Content starts

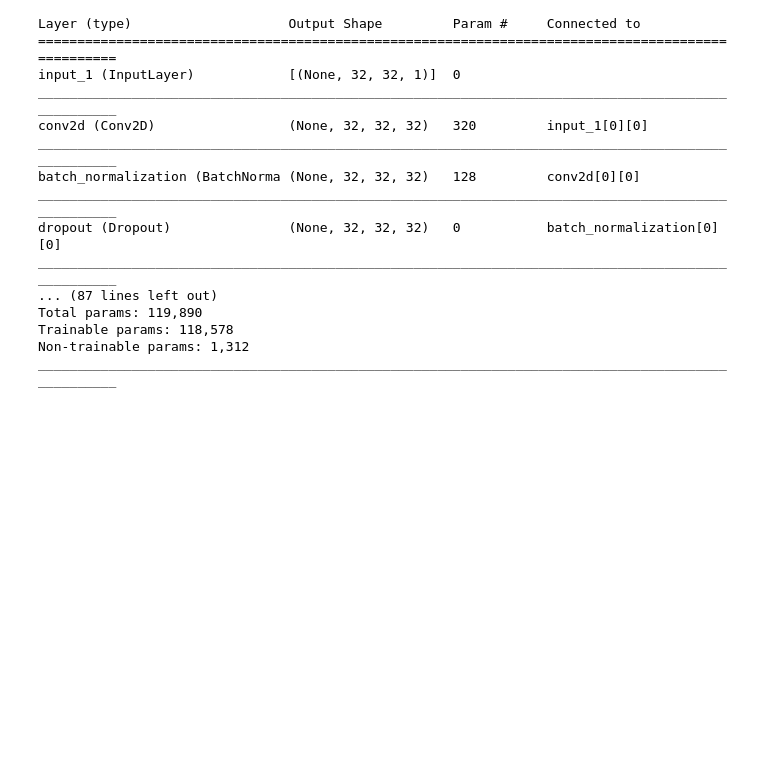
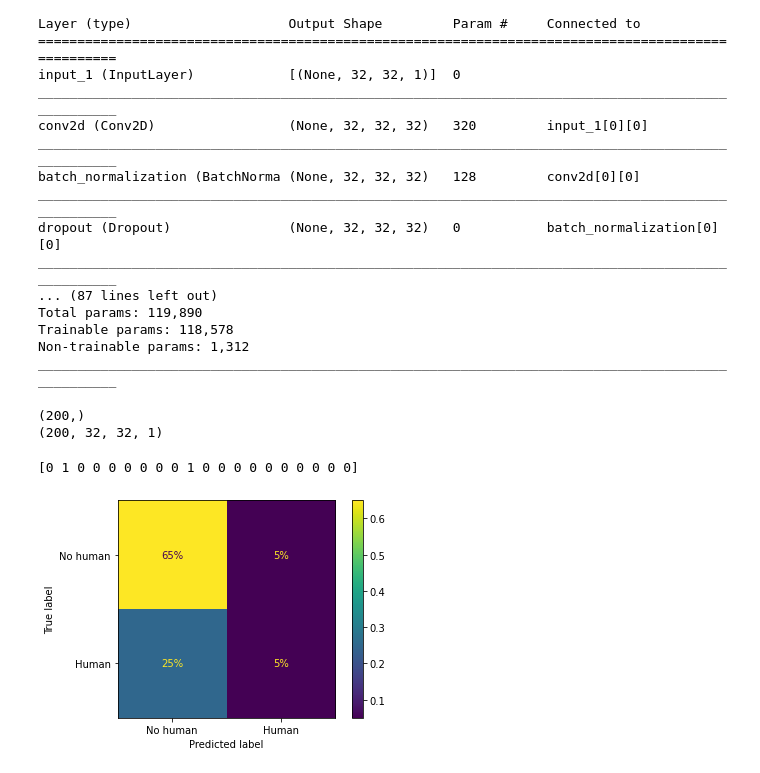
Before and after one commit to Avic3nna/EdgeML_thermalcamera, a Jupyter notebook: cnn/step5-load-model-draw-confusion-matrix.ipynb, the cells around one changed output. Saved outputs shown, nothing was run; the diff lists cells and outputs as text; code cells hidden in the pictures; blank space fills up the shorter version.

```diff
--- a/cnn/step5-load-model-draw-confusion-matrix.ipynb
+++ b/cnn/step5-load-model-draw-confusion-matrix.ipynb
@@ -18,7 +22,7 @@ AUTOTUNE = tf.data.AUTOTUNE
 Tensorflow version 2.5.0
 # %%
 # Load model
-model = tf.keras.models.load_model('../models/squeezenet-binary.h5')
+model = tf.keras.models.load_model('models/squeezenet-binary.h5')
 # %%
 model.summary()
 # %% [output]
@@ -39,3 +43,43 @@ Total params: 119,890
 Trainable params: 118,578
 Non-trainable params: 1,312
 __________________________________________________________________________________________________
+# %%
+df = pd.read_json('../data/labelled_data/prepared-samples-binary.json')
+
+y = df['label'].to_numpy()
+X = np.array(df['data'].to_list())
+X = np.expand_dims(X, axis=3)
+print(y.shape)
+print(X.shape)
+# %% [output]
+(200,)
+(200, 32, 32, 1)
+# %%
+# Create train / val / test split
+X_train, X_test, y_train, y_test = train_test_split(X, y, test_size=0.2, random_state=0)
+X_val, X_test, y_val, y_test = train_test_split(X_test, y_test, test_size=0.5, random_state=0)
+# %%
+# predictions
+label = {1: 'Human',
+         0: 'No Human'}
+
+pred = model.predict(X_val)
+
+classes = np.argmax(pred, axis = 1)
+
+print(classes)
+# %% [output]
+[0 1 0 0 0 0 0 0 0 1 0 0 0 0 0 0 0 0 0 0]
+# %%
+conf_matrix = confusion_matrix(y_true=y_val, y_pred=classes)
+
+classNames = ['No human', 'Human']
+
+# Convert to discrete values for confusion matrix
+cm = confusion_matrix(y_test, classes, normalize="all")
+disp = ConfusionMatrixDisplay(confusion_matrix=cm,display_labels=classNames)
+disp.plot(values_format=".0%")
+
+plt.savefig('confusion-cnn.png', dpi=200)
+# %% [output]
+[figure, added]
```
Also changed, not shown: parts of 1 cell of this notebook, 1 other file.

Content ends

* What to work on: Take every line from the records that holds "print" and copy it down.

* Worked solution:
+print(y.shape)
+print(X.shape)
+print(classes)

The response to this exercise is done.